**Try it**
Your answer should consist of each line below that includes the word "pages".
(Extracted records Opens)
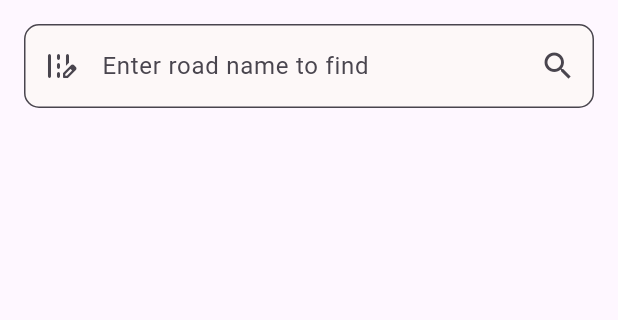
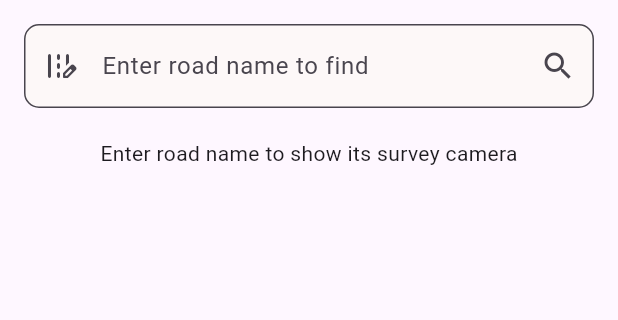
Before and after one commit to GDSC-BetterLuck/GDSC_FE, a Flutter app: the CameraSurveyWidget screen opened directly, on a phone screen of 412 x 824 dp, the part 84-404 px from its top. Run offline on Flutter 3.47's test engine with Material 3 defaults, Android fonts, the phone set to English and light mode, and no system bars; our stand-ins replace flutter_map, flutter_native_splash, group_button, latlong2, persistent_bottom_nav_bar, syncfusion_flutter_charts.

Commit message:
finish basic feature app

```diff
--- a/lib/pages/CameraSurvey/camera_survey.dart
+++ b/lib/pages/CameraSurvey/camera_survey.dart
@@ -1,4 +1,6 @@
 import 'package:flutter/material.dart';
+import 'package:flutter/widgets.dart';
+import 'package:jamera/pages/CameraSurvey/fine_items.dart';
 
 class CameraSurveyWidget extends StatefulWidget {
   const CameraSurveyWidget({super.key});
@@ -8,6 +10,12 @@ class CameraSurveyWidget extends StatefulWidget {
 }
 
 class _CameraSurveyWidgetState extends State<CameraSurveyWidget> {
+  bool shownCam = false;
+  void showCamHandler(){
+    setState(() {
+      shownCam = true;
+    });
+  }
   @override
   Widget build(BuildContext context) {
     return Scaffold(
@@ -42,14 +50,38 @@ class _CameraSurveyWidgetState extends State<CameraSurveyWidget> {
                             width: 1, color: Colors.transparent),
                         borderRadius: BorderRadius.circular(10.0)),
                     suffixIcon: IconButton(
-                        onPressed: () {},
+                        onPressed: () {
+                          showCamHandler();
+                        },
                         splashColor: Colors.blue,
                         tooltip: 'Find road',
                         icon: const Icon(Icons.search)),
                     filled: true,
                     fillColor: const Color.fromARGB(255, 253, 248, 248),
                   )),
+              SizedBox(height: 20,),
+              (shownCam) ? Column(
+                children: [
+                  Container(
+                    width: double.infinity,
+                    height: 200,
+                    decoration: const  BoxDecoration(
+                      image: DecorationImage(
+                        image: AssetImage("assets/images/traffic.png"),
+                      )
+                    ),
+                  ),
+                  const SizedBox(height: 20,),
+                  const Text("History", style: TextStyle(fontSize: 25, fontWeight: FontWeight.w700),),
+                  const Divider(thickness: 1, height: 15, indent: 40, endIndent: 40,),
+                  const FineItems(date: "20/12",time: "19:00", type: "Red Light Traffic ", trafficPlate: "51G-89112"),
+                  const FineItems(date: "01/01",time: "19:00", type: "Turn Left Wrong Lane", trafficPlate: "51G-12383"),
+                  const FineItems(date: "20/01",time: "19:00", type: "Turn Right Wrong Lane", trafficPlate: "51G-31412"),
+                  const FineItems(date: "25/01",time: "19:00", type: "Over Speed Limit ", trafficPlate: "51G-41726"),
+                  const FineItems(date: "01/02",time: "19:00", type: "Red Light Traffic ", trafficPlate: "51G-71655"),
 
+                ],
+              ): Text("Enter road name to show its survey camera"),
             ],
           ),
         ),
```
Also changed, not shown: lib/pages/CameraSurvey/fine_items.dart (added, +44 -0 lines), lib/pages/Community/community.dart (+5 -5 lines), lib/pages/Community/post_about_router.dart (+4 -4 lines), lib/pages/Home/home.dart (+4 -4 lines), lib/pages/Welcome/login_outside.dart (+30 -9 lines).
(Extracted records Closes)
**Finished exercise**
--- a/lib/pages/CameraSurvey/camera_survey.dart
+++ b/lib/pages/CameraSurvey/camera_survey.dart
+import 'package:jamera/pages/CameraSurvey/fine_items.dart';
Also changed, not shown: lib/pages/CameraSurvey/fine_items.dart (added, +44 -0 lines), lib/pages/Community/community.dart (+5 -5 lines), lib/pages/Community/post_about_router.dart (+4 -4 lines), lib/pages/Home/home.dart (+4 -4 lines), lib/pages/Welcome/login_outside.dart (+30 -9 lines).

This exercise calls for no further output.